→ Task brief
Word for word, print out all of the data, omitting every image.

(Collected data entries)

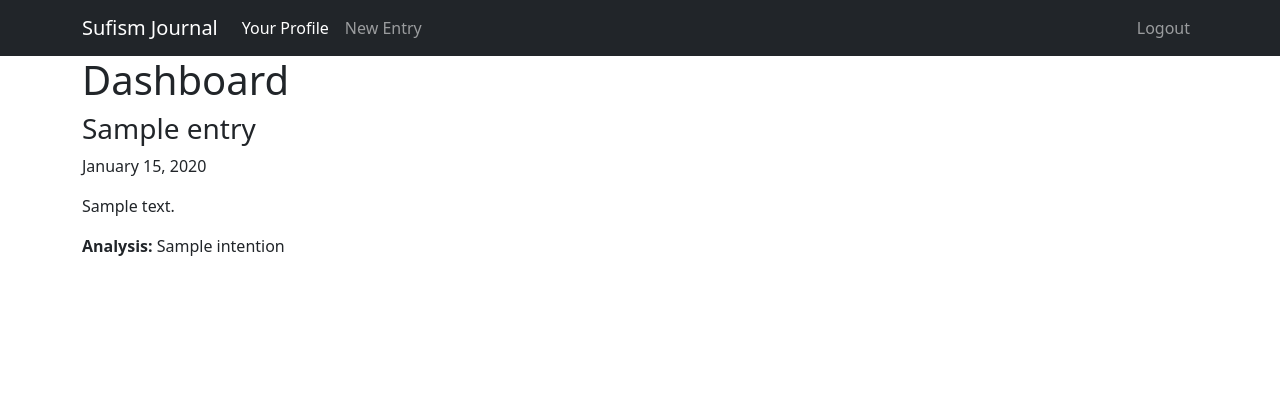
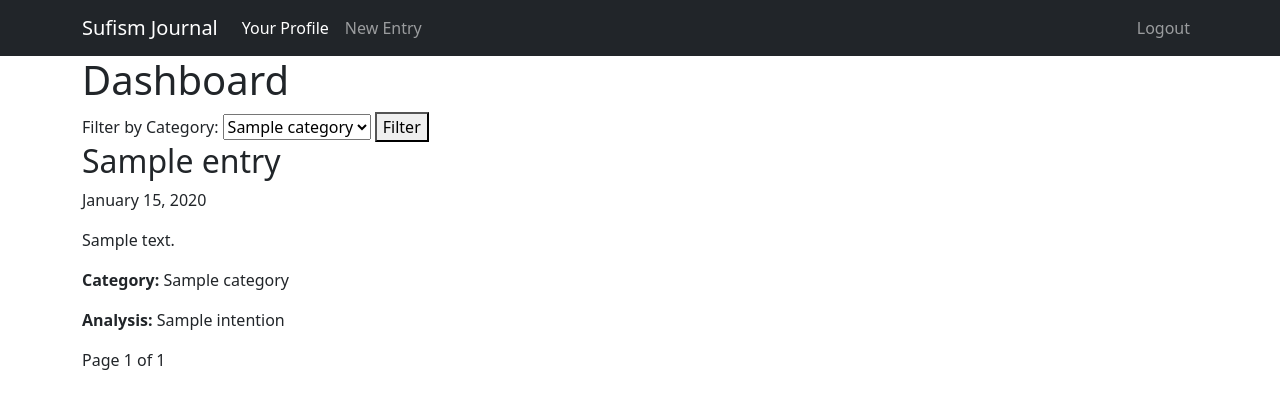
Before and after one commit to victorcreed/self_reflection, a Django app: template journal/templates/journal/dashboard.html in a window 1280 px wide. Shown: the top 409 px of the page. Run offline with Django 3.2, Linux system fonts and the light colour scheme; the template is opened without the code that fills it: most values are stand-ins (such as "Sample title", 1, 10 or a date in 2020).

Commit message:
feat: Add story format, filtering, and pagination to dashboard

```diff
--- a/journal/forms.py
+++ b/journal/forms.py
@@ -4,7 +4,7 @@ from .models import Entry
 class EntryUpdateForm(forms.ModelForm):
     class Meta:
         model = Entry
-        fields = ['title', 'text']
+        fields = ['title', 'text', 'category']
 
 class EntryDeleteForm(forms.ModelForm):
     class Meta:
--- a/journal/models.py
+++ b/journal/models.py
@@ -11,6 +11,7 @@ class Entry(models.Model):
     updated_at = models.DateTimeField(auto_now=True)
     intention = models.TextField(null=True, blank=True)
     timestamp = models.DateTimeField(auto_now_add=True)
+    category = models.CharField(max_length=50, blank=True, null=True)
 
 
     def __str__(self):
--- a/journal/templates/journal/dashboard.html
+++ b/journal/templates/journal/dashboard.html
@@ -2,12 +2,36 @@
 {% block title %}Dashboard{% endblock %}
 {% block content %}
     <h1>Dashboard</h1>
+
+    <form method="get">
+        <label for="category">Filter by Category:</label>
+        <select id="category" name="category">
+            <option value="">All</option>
+            {% for category in categories %}
+                <option value="{{ category }}" {% if category == category %}selected{% endif %}>{{ category }}</option>
+            {% endfor %}
+        </select>
+        <button type="submit">Filter</button>
+    </form>
+
     {% for entry in entries %}
         <div class="entry-card">
-            <h3>{{ entry.title }}</h3>
-            <p>{{ entry.date|date:"F j, Y" }}</p>
-            <p>{{ entry.text|truncatechars:100 }}</p>
+            <h2>{{ entry.title }}</h2>
+            <p class="date">{{ entry.date|date:"F j, Y" }}</p>
+            <p>{{ entry.text|safe }}</p>  <!-- Safe filter for HTML -->
+            <p><strong>Category:</strong> {{ entry.category }}</p>
             <p><strong>Analysis:</strong> {{ entry.intention|safe }}</p>
         </div>
     {% endfor %}
+
+    <div class="pagination">
+        {% if entries.has_previous %}
+            <a href="?page={{ entries.previous_page_number }}{% if category %}&category={{ category }}{% endif %}">&lt; Previous</a>
+        {% endif %}
+        Page {{ entries.number }} of {{ entries.paginator.num_pages }}
+        {% if entries.has_next %}
+            <a href="?page={{ entries.next_page_number }}{% if category %}&category={{ category }}{% endif %}">Next &gt;</a>
+        {% endif %}
+    </div>
+
 {% endblock %}
```
Also changed, not shown: journal/views.py (+24 -3 lines).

→ Reply to the exercise
Before and after one commit to victorcreed/self_reflection, a Django app: template journal/templates/journal/dashboard.html in a window 1280 px wide. Shown: the top 409 px of the page. Run offline with Django 3.2, Linux system fonts and the light colour scheme; the template is opened without the code that fills it: most values are stand-ins (such as "Sample title", 1, 10 or a date in 2020).

Commit message:
feat: Add story format, filtering, and pagination to dashboard

```diff
--- a/journal/forms.py
+++ b/journal/forms.py
@@ -4,7 +4,7 @@ from .models import Entry
 class EntryUpdateForm(forms.ModelForm):
     class Meta:
         model = Entry
-        fields = ['title', 'text']
+        fields = ['title', 'text', 'category']
 
 class EntryDeleteForm(forms.ModelForm):
     class Meta:
--- a/journal/models.py
+++ b/journal/models.py
@@ -11,6 +11,7 @@ class Entry(models.Model):
     updated_at = models.DateTimeField(auto_now=True)
     intention = models.TextField(null=True, blank=True)
     timestamp = models.DateTimeField(auto_now_add=True)
+    category = models.CharField(max_length=50, blank=True, null=True)
 
 
     def __str__(self):
--- a/journal/templates/journal/dashboard.html
+++ b/journal/templates/journal/dashboard.html
@@ -2,12 +2,36 @@
 {% block title %}Dashboard{% endblock %}
 {% block content %}
     <h1>Dashboard</h1>
+
+    <form method="get">
+        <label for="category">Filter by Category:</label>
+        <select id="category" name="category">
+            <option value="">All</option>
+            {% for category in categories %}
+                <option value="{{ category }}" {% if category == category %}selected{% endif %}>{{ category }}</option>
+            {% endfor %}
+        </select>
+        <button type="submit">Filter</button>
+    </form>
+
     {% for entry in entries %}
         <div class="entry-card">
-            <h3>{{ entry.title }}</h3>
-            <p>{{ entry.date|date:"F j, Y" }}</p>
-            <p>{{ entry.text|truncatechars:100 }}</p>
+            <h2>{{ entry.title }}</h2>
+            <p class="date">{{ entry.date|date:"F j, Y" }}</p>
+            <p>{{ entry.text|safe }}</p>  <!-- Safe filter for HTML -->
+            <p><strong>Category:</strong> {{ entry.category }}</p>
             <p><strong>Analysis:</strong> {{ entry.intention|safe }}</p>
         </div>
     {% endfor %}
+
+    <div class="pagination">
+        {% if entries.has_previous %}
+            <a href="?page={{ entries.previous_page_number }}{% if category %}&category={{ category }}{% endif %}">&lt; Previous</a>
+        {% endif %}
+        Page {{ entries.number }} of {{ entries.paginator.num_pages }}
+        {% if entries.has_next %}
+            <a href="?page={{ entries.next_page_number }}{% if category %}&category={{ category }}{% endif %}">Next &gt;</a>
+        {% endif %}
+    </div>
+
 {% endblock %}
```
Also changed, not shown: journal/views.py (+24 -3 lines).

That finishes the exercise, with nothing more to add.